Despite starting the season 3-9 and being six games under .500 more than one-third of the way into the season, the Cardinals enter this series with the Cubs having a shot at first place in the division. The team would need to sweep to exit the weekend in first place, and the odds of that happening are about one in 15, but given where they’ve been this season, this opportunity has to be viewed as a positive development. The Cardinals should destroy the Cubs.
We are just about a week away from the all-important September 1 date where players outside of an organization are not eligible for postseason rosters, effectively ending the waivers trade period that being on August 1 after the initial trade deadline. There’s still time for the Cardinals, or any other team, to make a move, although a big move seems unlikely. There’s been a lot of talk about Giancarlo Stanton and his salary. Let’s dive in.
Muck Rack makes it simple to find people, tweets, or articles that mention any name, keyword, company, hashtag etc. We've compiled this guide to help you make the most of your search.
Selecting a term
Start searching tweets, articles from media outlets, articles mentioned in tweets, journalists'
names, titles and bios with some suggested searches:
Companies or Topics (e.g. iPhone, Microsoft)
Phrases (e.g. "cloud computing") — use quotes to keep the terms together
Twitter handles (e.g. @username) — returns those who have mentioned or replied to
Names (e.g. "David Pogue")
Hashtags (e.g. #sxsw, #london2012)
Bio details (e.g. vegan, Olympics, father)
Muck Rack's Advanced Search allows for many boolean operators.
Find results that mention multiple specified terms, use AND or
+. For example, ensure each result contains both Elon Musk and Mark Zuckerberg by
searching Obama AND Romney or Obama + Romney.
Use the operators OR or , to broaden your search when you'd like either of
multiple terms to appear in results. (This is the default behavior of our search when no operators
are used.) For example, search for democrat OR republican to find results that refer to
Democrats and/or Republicans.
Use NOT or - to subtract results from your search. For
example, searching Disney will yield results about the Walt Disney Company as well as Walt Disney
World Resort. To exclude mentions of Disney World, search for Disney -World or Disney
When using one of these operators with a phrase, enclose it in quotation marks. For example, you can
find results about smartphones excluding Apple's iPhone 4S by searching smartphone -"iPhone
Exact case matching or punctuation
If you're searching for a brand name or keyword that relies on specific punctuation marks or capitalization, you can
find results that match your exact query by adding matchcase: before the keyword you're searching for, like matchcase:E*TRADE .
Use parentheses to separate multiple
boolean phrases.
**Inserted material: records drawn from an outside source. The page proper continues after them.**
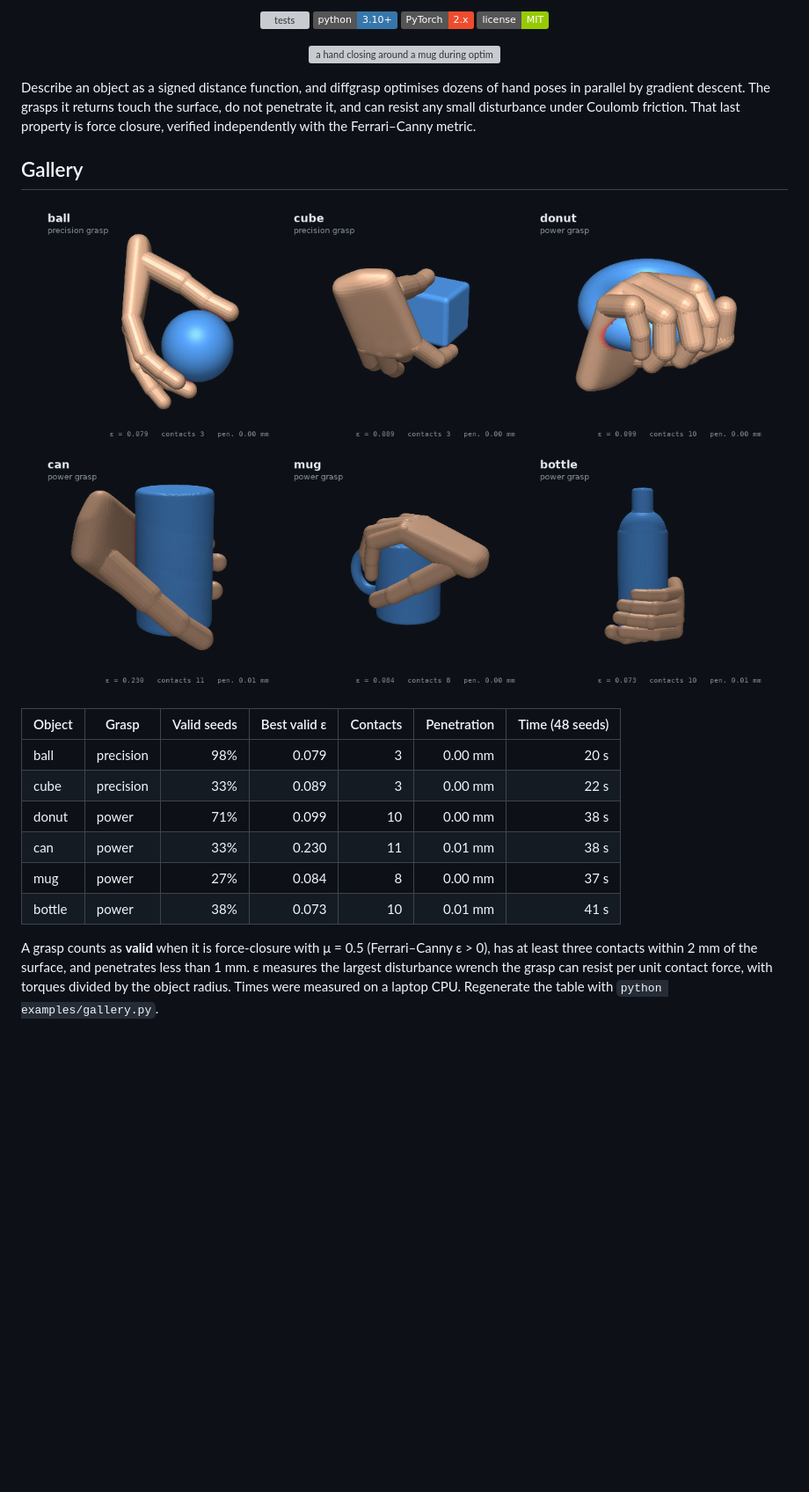
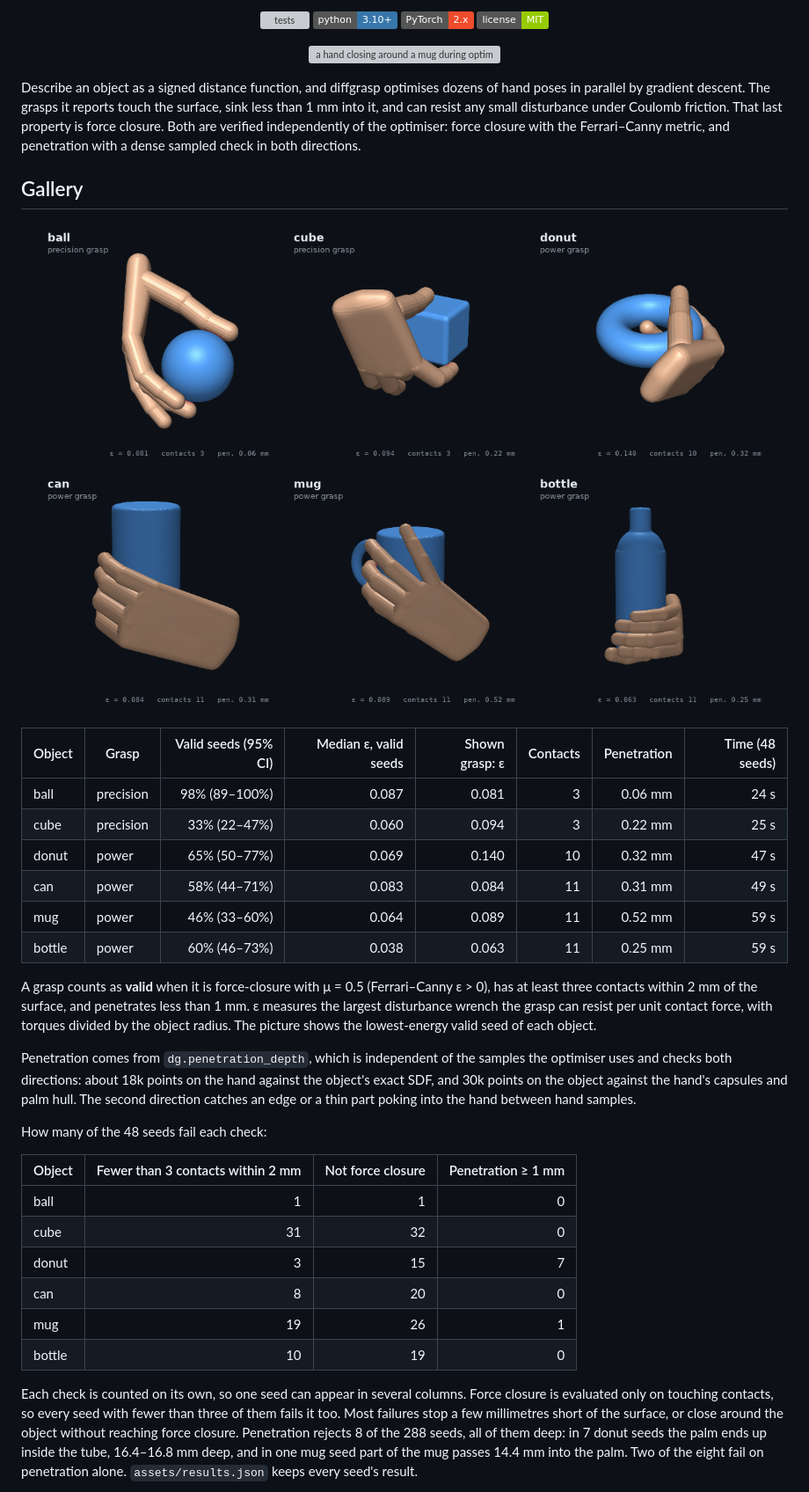
Before and after one commit to Dy07077/diffgrasp, a Markdown page: README.md, the part around one of its changes. Shown at 88% size. Drawn GitHub-style; pictures changed too: assets/gallery.png; badges without logos; blank space fills up the shorter version; grey boxes are pictures that could not be loaded.

```diff
--- a/README.md
+++ b/README.md
@@ -14,27 +14,52 @@
 <p align="center"><img src="assets/grasp.gif" width="62%" alt="a hand closing around a mug during optimisation"></p>
 
 Describe an object as a signed distance function, and diffgrasp optimises dozens of hand poses in
-parallel by gradient descent. The grasps it returns touch the surface, do not penetrate it, and can
-resist any small disturbance under Coulomb friction. That last property is force closure, verified
-independently with the Ferrari–Canny metric.
+parallel by gradient descent. The grasps it reports touch the surface, sink less than 1 mm into it,
+and can resist any small disturbance under Coulomb friction. That last property is force closure.
+Both are verified independently of the optimiser: force closure with the Ferrari–Canny metric, and
+penetration with a dense sampled check in both directions.
 
 ## Gallery
 
 <p align="center"><img src="assets/gallery.png" width="100%" alt="best grasp for six objects"></p>
 
-| Object | Grasp | Valid seeds | Best valid ε | Contacts | Penetration | Time (48 seeds) |
-| --- | --- | ---: | ---: | ---: | ---: | ---: |
-| ball | precision | 98% | 0.079 | 3 | 0.00 mm | 20 s |
-| cube | precision | 33% | 0.089 | 3 | 0.00 mm | 22 s |
-| donut | power | 71% | 0.099 | 10 | 0.00 mm | 38 s |
-| can | power | 33% | 0.230 | 11 | 0.01 mm | 38 s |
-| mug | power | 27% | 0.084 | 8 | 0.00 mm | 37 s |
-| bottle | power | 38% | 0.073 | 10 | 0.01 mm | 41 s |
+| Object | Grasp | Valid seeds (95% CI) | Median ε, valid seeds | Shown grasp: ε | Contacts | Penetration | Time (48 seeds) |
+| --- | --- | ---: | ---: | ---: | ---: | ---: | ---: |
+| ball | precision | 98% (89–100%) | 0.087 | 0.081 | 3 | 0.06 mm | 24 s |
+| cube | precision | 33% (22–47%) | 0.060 | 0.094 | 3 | 0.22 mm | 25 s |
+| donut | power | 65% (50–77%) | 0.069 | 0.140 | 10 | 0.32 mm | 47 s |
+| can | power | 58% (44–71%) | 0.083 | 0.084 | 11 | 0.31 mm | 49 s |
+| mug | power | 46% (33–60%) | 0.064 | 0.089 | 11 | 0.52 mm | 59 s |
+| bottle | power | 60% (46–73%) | 0.038 | 0.063 | 11 | 0.25 mm | 59 s |
 
 A grasp counts as **valid** when it is force-closure with μ = 0.5 (Ferrari–Canny ε > 0), has at least
 three contacts within 2 mm of the surface, and penetrates less than 1 mm. ε measures the largest
 disturbance wrench the grasp can resist per unit contact force, with torques divided by the object
-radius. Times were measured on a laptop CPU. Regenerate the table with `python examples/gallery.py`.
+radius. The picture shows the lowest-energy valid seed of each object.
+
+Penetration comes from `dg.penetration_depth`, which is independent of the samples the optimiser
+uses and checks both directions: about 18k points on the hand against the object's exact SDF, and
+30k points on the object against the hand's capsules and palm hull. The second direction catches an
+edge or a thin part poking into the hand between hand samples.
+
+How many of the 48 seeds fail each check:
+
+| Object | Fewer than 3 contacts within 2 mm | Not force closure | Penetration ≥ 1 mm |
+| --- | ---: | ---: | ---: |
+| ball | 1 | 1 | 0 |
+| cube | 31 | 32 | 0 |
+| donut | 3 | 15 | 7 |
+| can | 8 | 20 | 0 |
+| mug | 19 | 26 | 1 |
+| bottle | 10 | 19 | 0 |
+
+Each check is counted on its own, so one seed can appear in several columns. Force closure is
+evaluated only on touching contacts, so every seed with fewer than three of them fails it too. Most
+failures stop a few millimetres short of the surface, or close around the object without reaching
+force closure. Penetration rejects 8 of the 288 seeds, all of them deep: in 7 donut seeds the palm
+ends up inside the tube, 16.4–16.8 mm deep, and in one mug seed part of the mug passes 14.4 mm into
+the palm. Two of the eight fail on penetration alone. `assets/results.json` keeps every seed's
+result.
 
 <p align="center"><img src="assets/contact_maps.png" width="100%" alt="contact maps on the hand"></p>
 
```
Also changed, not shown: other parts of README.md (+77 -17 lines), assets/contact_maps.png, 14 other files.
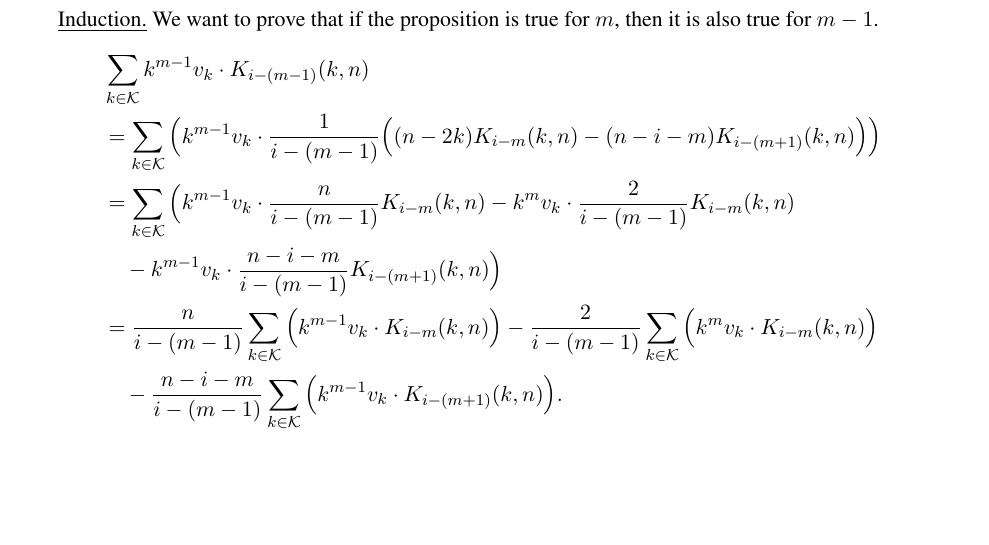
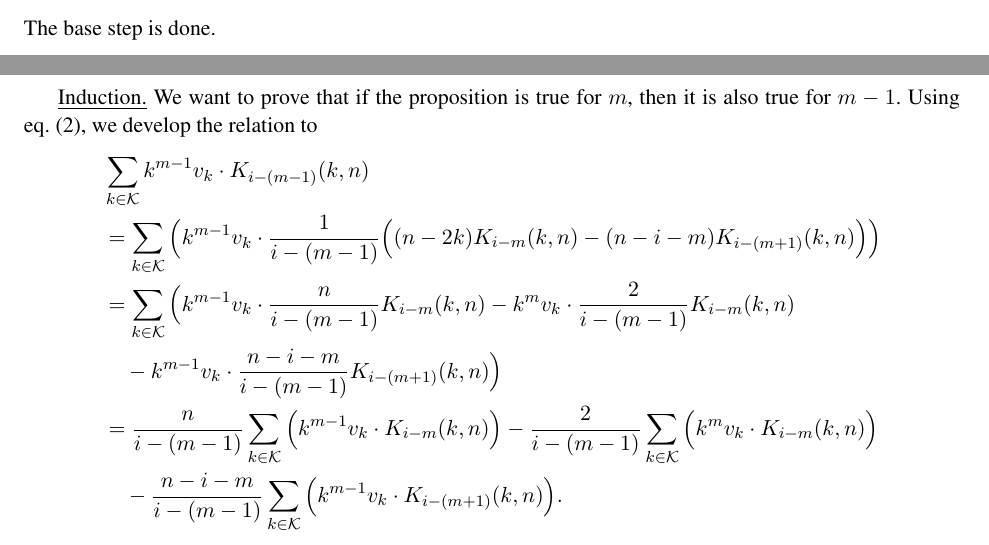
Before and after one commit to pierrickmeaux/WAPBres, a LaTeX thesis (WAPBres.tex, which reads conjecture_equivalence.tex): part of page 14 of 15 before the commit and two parts of pages 13 and 14 of 15 after it, the two joined at a grey line, cut at the place of the change, the shorter picture padded with empty space. Compiled offline with LaTeX, dvips and Ghostscript.

Commit message:
clarifications

```diff
--- a/conjecture_equivalence.tex
+++ b/conjecture_equivalence.tex
@@ -156,8 +156,9 @@ for $i = 0, \ldots, t-1$.
         &= \frac{n}{2}\eqzero{\sumK \Big( k^{i-2}v_k \cdot K_1(k, n) \Big)} - \eqzero{\sumK \Big( k^{i-1}v_k \cdot K_1(k,n) \Big)} - \frac{n}{2}\eqzero{\sumK \Big( k^{i-2}v_k \Big)} = 0.
     \end{split}
     \end{equation*}
+    The base step is done.
 
-    \underline{Induction.} We want to prove that if the proposition is true for $m$, then it is also true for $m - 1$.
+    \underline{Induction.} We want to prove that if the proposition is true for $m$, then it is also true for $m - 1$. Using \cref{eq:fact1}, we develop the relation to
     \begin{equation*}
         \begin{split}
             & \sumK k^{m-1}v_k \cdot K_{i-(m-1)}(k,n)\\
```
For example, to find journalists talking about having fun in Disney World or
Disneyland, search for ("disney world" OR disneyland) AND fun.
An asterisk can be used to search for any variation of a root word truncated by the asterisk. For example, searching for admin* will return results for administrator, administration, administer, administered, etc.
A near operator is an AND operator where you can control the distance between the words. You can vary the distance the near operation uses by adding a forward slash and number (between 0-99) such as strawberries NEAR/10 "whipped cream", which means the strawberries must exist within 10 words of "whipped cream".